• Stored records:
+ + + + + + +
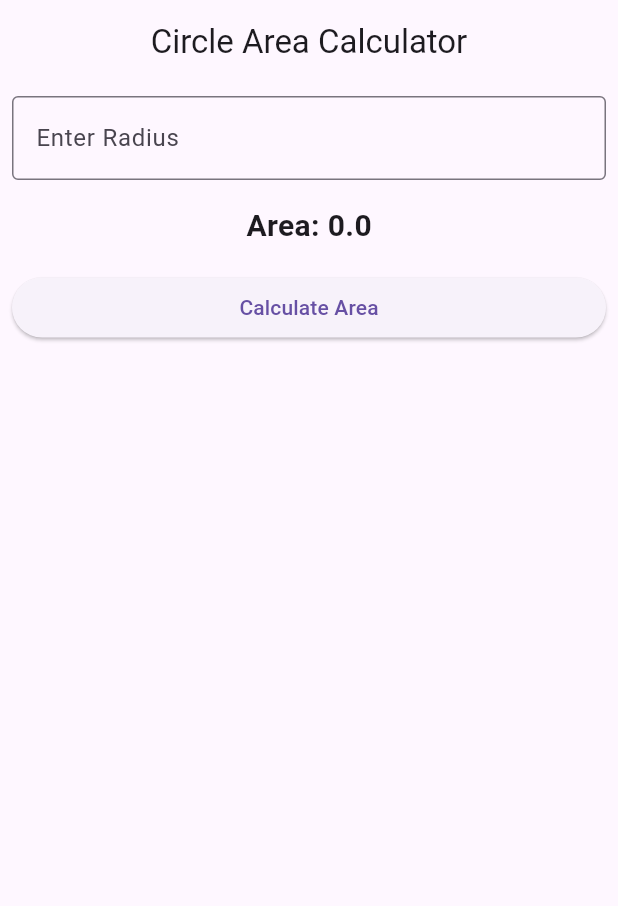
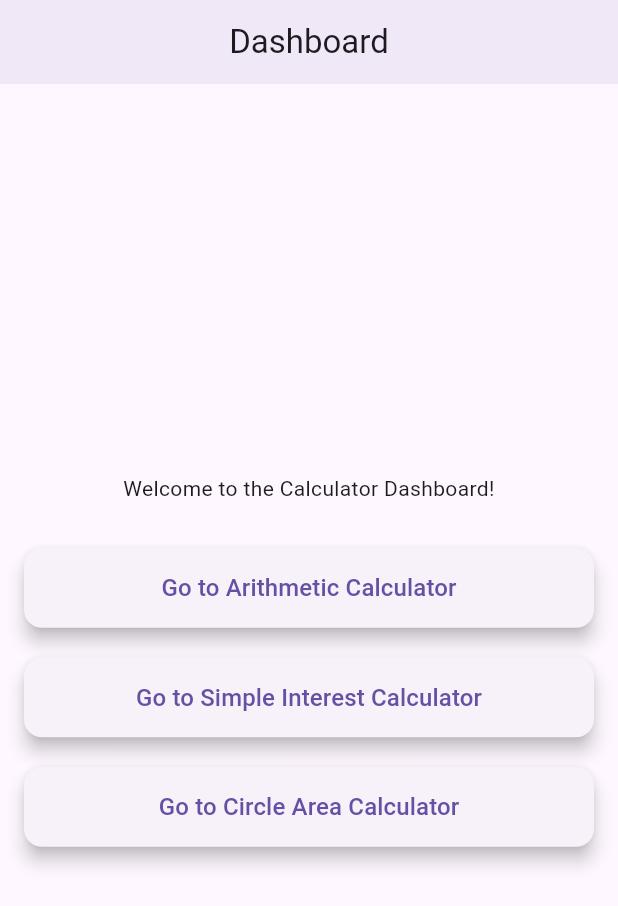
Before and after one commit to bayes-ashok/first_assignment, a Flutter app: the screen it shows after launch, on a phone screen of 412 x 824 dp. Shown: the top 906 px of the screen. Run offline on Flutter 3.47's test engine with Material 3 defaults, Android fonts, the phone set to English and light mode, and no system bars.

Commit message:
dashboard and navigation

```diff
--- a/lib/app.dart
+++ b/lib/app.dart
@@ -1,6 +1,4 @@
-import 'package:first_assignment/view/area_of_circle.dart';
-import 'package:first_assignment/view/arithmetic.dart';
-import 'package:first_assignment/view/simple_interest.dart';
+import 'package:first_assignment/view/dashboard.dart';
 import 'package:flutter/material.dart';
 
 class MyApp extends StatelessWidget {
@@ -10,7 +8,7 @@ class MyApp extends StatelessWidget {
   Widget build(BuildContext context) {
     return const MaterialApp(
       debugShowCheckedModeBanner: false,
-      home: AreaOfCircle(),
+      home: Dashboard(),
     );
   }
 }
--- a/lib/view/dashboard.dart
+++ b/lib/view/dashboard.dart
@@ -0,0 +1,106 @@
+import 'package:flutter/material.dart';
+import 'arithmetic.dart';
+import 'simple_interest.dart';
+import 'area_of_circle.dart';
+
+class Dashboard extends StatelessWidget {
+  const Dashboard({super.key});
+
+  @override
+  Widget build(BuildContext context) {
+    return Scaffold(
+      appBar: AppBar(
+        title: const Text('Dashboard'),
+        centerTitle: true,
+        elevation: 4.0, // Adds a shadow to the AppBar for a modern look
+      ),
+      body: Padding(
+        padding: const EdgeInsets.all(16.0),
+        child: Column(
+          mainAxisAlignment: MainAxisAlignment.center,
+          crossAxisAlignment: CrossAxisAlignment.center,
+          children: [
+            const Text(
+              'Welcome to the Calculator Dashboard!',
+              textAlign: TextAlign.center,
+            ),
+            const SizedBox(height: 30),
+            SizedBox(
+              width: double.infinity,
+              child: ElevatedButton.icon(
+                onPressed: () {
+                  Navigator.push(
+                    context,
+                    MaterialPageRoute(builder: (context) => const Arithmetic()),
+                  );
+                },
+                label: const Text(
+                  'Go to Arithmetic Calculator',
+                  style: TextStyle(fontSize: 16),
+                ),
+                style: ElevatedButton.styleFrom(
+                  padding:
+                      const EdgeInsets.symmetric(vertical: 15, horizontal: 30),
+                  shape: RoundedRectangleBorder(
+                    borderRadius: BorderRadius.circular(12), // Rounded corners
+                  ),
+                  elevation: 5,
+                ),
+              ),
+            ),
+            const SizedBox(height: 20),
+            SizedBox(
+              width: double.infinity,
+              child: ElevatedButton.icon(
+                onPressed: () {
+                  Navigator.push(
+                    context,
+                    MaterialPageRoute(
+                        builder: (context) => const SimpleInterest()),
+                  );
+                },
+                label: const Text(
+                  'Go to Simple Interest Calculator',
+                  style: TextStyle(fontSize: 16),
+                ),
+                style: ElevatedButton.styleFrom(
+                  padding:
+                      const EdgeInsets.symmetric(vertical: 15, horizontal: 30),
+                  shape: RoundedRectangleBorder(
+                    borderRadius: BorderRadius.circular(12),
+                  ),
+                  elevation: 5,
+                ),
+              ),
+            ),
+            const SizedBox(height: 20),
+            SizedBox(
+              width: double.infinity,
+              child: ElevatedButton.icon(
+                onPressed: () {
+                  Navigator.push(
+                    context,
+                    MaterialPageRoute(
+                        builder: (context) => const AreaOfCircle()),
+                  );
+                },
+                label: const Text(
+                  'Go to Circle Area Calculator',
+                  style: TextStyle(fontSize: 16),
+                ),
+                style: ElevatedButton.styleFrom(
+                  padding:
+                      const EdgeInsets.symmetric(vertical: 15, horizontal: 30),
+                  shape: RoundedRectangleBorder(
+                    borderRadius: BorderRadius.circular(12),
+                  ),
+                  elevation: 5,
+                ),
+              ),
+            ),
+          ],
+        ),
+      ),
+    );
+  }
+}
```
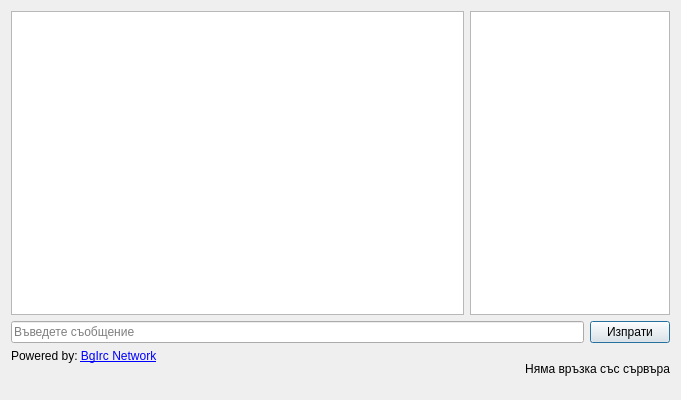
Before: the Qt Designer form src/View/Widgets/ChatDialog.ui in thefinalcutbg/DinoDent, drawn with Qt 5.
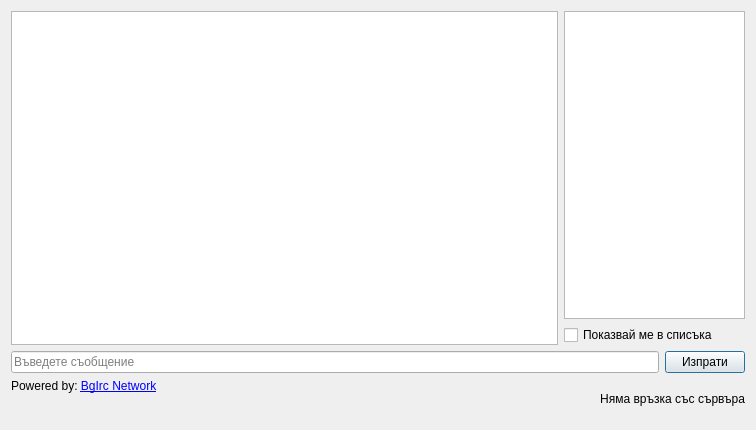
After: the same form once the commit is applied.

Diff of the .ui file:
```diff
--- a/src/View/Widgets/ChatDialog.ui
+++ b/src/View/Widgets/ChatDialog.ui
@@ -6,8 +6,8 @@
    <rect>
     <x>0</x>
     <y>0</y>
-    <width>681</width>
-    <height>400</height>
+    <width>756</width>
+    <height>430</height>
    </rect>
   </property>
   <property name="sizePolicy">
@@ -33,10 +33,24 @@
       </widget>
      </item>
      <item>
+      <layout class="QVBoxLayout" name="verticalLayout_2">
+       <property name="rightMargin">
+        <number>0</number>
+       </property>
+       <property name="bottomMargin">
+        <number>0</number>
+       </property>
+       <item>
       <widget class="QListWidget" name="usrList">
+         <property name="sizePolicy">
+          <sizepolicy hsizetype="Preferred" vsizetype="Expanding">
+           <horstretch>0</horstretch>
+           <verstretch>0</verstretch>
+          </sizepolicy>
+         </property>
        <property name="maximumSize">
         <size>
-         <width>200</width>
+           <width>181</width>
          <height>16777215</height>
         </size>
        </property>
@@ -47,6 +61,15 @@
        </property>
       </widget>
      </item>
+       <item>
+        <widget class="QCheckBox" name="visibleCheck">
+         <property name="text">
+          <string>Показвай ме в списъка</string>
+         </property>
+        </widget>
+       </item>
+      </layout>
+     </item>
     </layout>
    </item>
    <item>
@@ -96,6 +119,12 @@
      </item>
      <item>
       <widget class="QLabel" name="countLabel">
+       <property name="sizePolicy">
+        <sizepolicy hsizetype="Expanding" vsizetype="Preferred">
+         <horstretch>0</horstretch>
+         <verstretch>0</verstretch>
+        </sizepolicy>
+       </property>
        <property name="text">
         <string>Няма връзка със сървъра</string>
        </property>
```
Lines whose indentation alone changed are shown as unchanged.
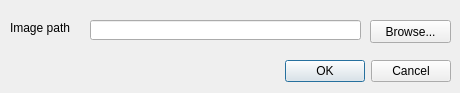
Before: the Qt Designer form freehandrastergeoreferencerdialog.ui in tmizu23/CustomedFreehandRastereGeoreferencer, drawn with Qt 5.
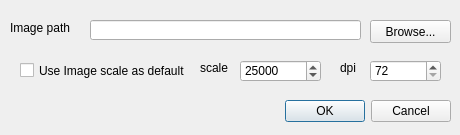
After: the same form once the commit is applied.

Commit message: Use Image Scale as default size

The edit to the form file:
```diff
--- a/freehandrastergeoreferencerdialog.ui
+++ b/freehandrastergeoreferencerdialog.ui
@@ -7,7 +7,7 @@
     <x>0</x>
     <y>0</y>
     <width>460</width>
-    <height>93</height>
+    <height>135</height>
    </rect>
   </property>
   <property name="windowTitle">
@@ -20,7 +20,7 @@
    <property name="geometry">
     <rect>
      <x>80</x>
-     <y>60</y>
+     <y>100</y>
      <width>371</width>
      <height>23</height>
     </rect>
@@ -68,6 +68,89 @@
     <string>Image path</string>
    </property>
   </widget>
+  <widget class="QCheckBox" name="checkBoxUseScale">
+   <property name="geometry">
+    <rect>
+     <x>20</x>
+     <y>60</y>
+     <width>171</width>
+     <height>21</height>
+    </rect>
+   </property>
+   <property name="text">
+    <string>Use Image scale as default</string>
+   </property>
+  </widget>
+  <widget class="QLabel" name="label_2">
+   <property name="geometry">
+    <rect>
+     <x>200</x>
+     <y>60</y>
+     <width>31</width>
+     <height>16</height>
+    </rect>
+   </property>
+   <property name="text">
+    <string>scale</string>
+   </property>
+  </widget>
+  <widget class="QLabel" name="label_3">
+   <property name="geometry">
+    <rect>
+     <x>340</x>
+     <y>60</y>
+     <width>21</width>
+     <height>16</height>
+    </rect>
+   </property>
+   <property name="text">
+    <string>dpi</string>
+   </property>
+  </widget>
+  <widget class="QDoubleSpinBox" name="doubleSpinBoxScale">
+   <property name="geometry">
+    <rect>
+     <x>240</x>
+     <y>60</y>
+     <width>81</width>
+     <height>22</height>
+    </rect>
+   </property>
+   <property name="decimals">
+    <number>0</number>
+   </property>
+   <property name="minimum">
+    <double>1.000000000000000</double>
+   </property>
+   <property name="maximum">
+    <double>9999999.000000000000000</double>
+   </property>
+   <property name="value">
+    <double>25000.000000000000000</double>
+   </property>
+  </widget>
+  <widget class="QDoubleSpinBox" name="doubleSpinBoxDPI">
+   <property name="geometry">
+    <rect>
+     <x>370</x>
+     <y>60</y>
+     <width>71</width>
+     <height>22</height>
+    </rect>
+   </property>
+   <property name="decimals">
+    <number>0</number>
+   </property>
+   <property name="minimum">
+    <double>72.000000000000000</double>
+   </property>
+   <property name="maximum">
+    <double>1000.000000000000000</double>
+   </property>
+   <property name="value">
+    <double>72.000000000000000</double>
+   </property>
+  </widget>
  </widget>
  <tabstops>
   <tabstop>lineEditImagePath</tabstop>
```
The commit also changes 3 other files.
+ + + + + + +
• Try it: Which lines in the data above hold the string "import"? Return each of them.

• Worked solution:
-import 'package:first_assignment/view/area_of_circle.dart';
-import 'package:first_assignment/view/arithmetic.dart';
-import 'package:first_assignment/view/simple_interest.dart';
+import 'package:first_assignment/view/dashboard.dart';
 import 'package:flutter/material.dart';
+import 'package:flutter/material.dart';
+import 'arithmetic.dart';
+import 'simple_interest.dart';
+import 'area_of_circle.dart';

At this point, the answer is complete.